Oral cancer rates are on the rise. In the US alone, 42,000 people will be newly diagnosed with oral cancer in 2013 and it is the number one cancer in India with over 50,000 cases diagnosed annually. Worldwide the problem is far greater, with new cases exceeding 640,000 per annum. The age of diagnosis has also shifted to a much younger age group. Women in their 40’s now make up the fastest growing segment of the US population to be diagnosed. The key in managing this cancer is early detection.

The 5-year survival rate for oral cancers detected early is 70% compared to 37% for late diagnosis. Despite these facts, there are currently NO blood-based markers for the early detection of oral cancers.

My project aims to deliver an immediate solution to this urgent need. We have found five serum markers, which are highly elevated in the serum of oral cancer patients. These markers are unique in that they are small RNA strands known as microRNAs. These molecules are highly stable and their levels in the serum may provide an early warning system for the presence of oral cancer.

This study will test these five serum markers in just over 250 patient samples with the aim of using these markers in the clinic within 2-3 years. Early detection and thus early intervention would significantly increase patient quality of life and decrease mortality.

The current diagnoses of these cancers require a tissue biopsy, which is costly and highly invasive. As these markers are found in serum, they will be easier to collect and at much lower costs. This will provide the patient with a better choice and will increase compliance for oral cancer screening.

The cost of detection of these markers is significantly lower when compared against current diagnoses. Therefore there is the long term potential for these serum markers to be developed into a clinical assay for early cancer screening at a national level.

Given the increase in oral cancers around the world, the introduction of new diagnostic markers for oral cancer would attract strong support from both local and international health agencies. These fluid based markers would transform oral cancer management through early detection. With increasing rates of oral cancers in the UK, USA and India, these results would have a major international impact on cancer care and control.

The goal of Hannah’s research to support schools in addressing issues to do with bullying, and help schools to improve current practices.

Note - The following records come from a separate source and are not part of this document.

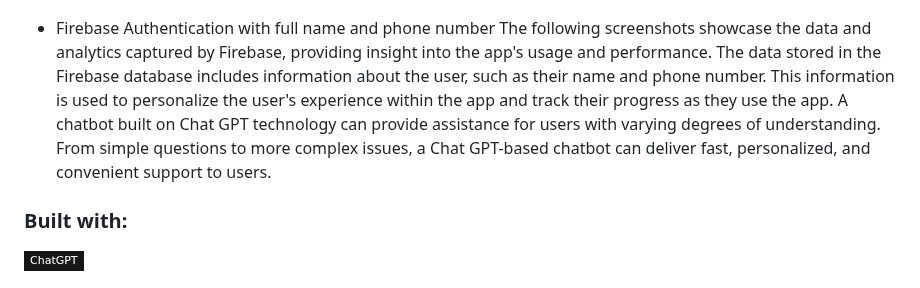
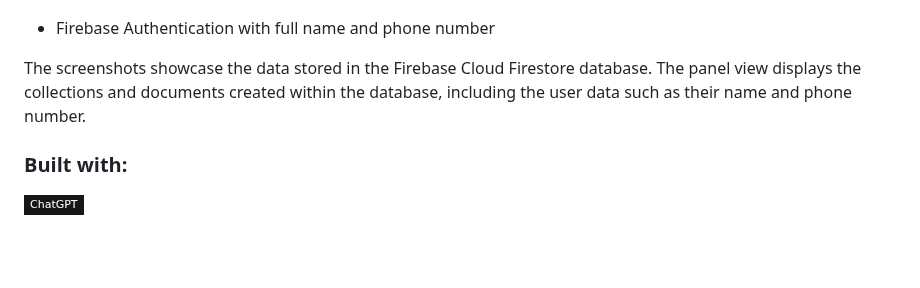
Before and after one commit to Gil-ADDA/elderlyease2023, a Markdown page: README.md, the part around the change. Drawn GitHub-style; badges without logos; blank space fills up the shorter version.

```diff
--- a/README.md
+++ b/README.md
@@ -65,8 +65,9 @@ Martha is a 75-year-old retiree living in California. She values her independenc
 
 ![Screenshot 2023-04-25 at 09.29.22](Photos/Screenshot%202023-04-25%20at%2009.29.22.png)
 * Firebase Authentication with full name and phone number
-The following screenshots showcase the data and analytics captured by Firebase, providing insight into the app's usage and performance. The data stored in the Firebase database includes information about the user, such as their name and phone number. This information is used to personalize the user's experience within the app and track their progress as they use the app.
-A chatbot built on Chat GPT technology can provide assistance for users with varying degrees of understanding. From simple questions to more complex issues, a Chat GPT-based chatbot can deliver fast, personalized, and convenient support to users.
+
+
+The screenshots showcase the data stored in the Firebase Cloud Firestore database. The panel view displays the collections and documents created within the database, including the user data such as their name and phone number.
 
 
 ### Built with:
```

The harmful effects of bullying are widely recognised. Bullying in childhood and adolescence is associated with an increased risk of mental disorders, suicide attempts, drug and alcohol problems, as well as poor educational and vocational outcomes

Bullying is often not reported to teachers or parents, and can also go unobserved. The most useful way to assess school bullying is by asking students themselves. An associated issue is how to best capture the full spectrum of bullying behaviours, which now includes bullying through the use of technology – cyberbullying.

We are inviting students aged 12-17 years to participate in this research project; a large-scale survey of students (800-1000 in total) in Terms 3 and 4 2014. This research program would be significantly enhanced with a 6-month follow-up survey in Terms 1 and 2 2015.

The support of an AFGW fellowship grant would make a follow-up study possible.

This research will help school communities to monitor bullying in their communities, and thereafter work collectively (parents, teachers, and students) to reduce bullying, and in turn improve the mental health of students.

Hannah is currently conducting an online survey of adolescents’ and adults’ responses to hypothetical scenarios. In addition, Principals of participating schools will receive a report of the overall findings of the study. We will also provide schools with the results of the bullying specific to their school. The report will also include additional information about preventing bullying and provide specific recommendations about supporting students. The researchers are also willing to assist schools by offering a free presentation/information seminar (for staff, parents, and/or students) on bullying (if this is helpful).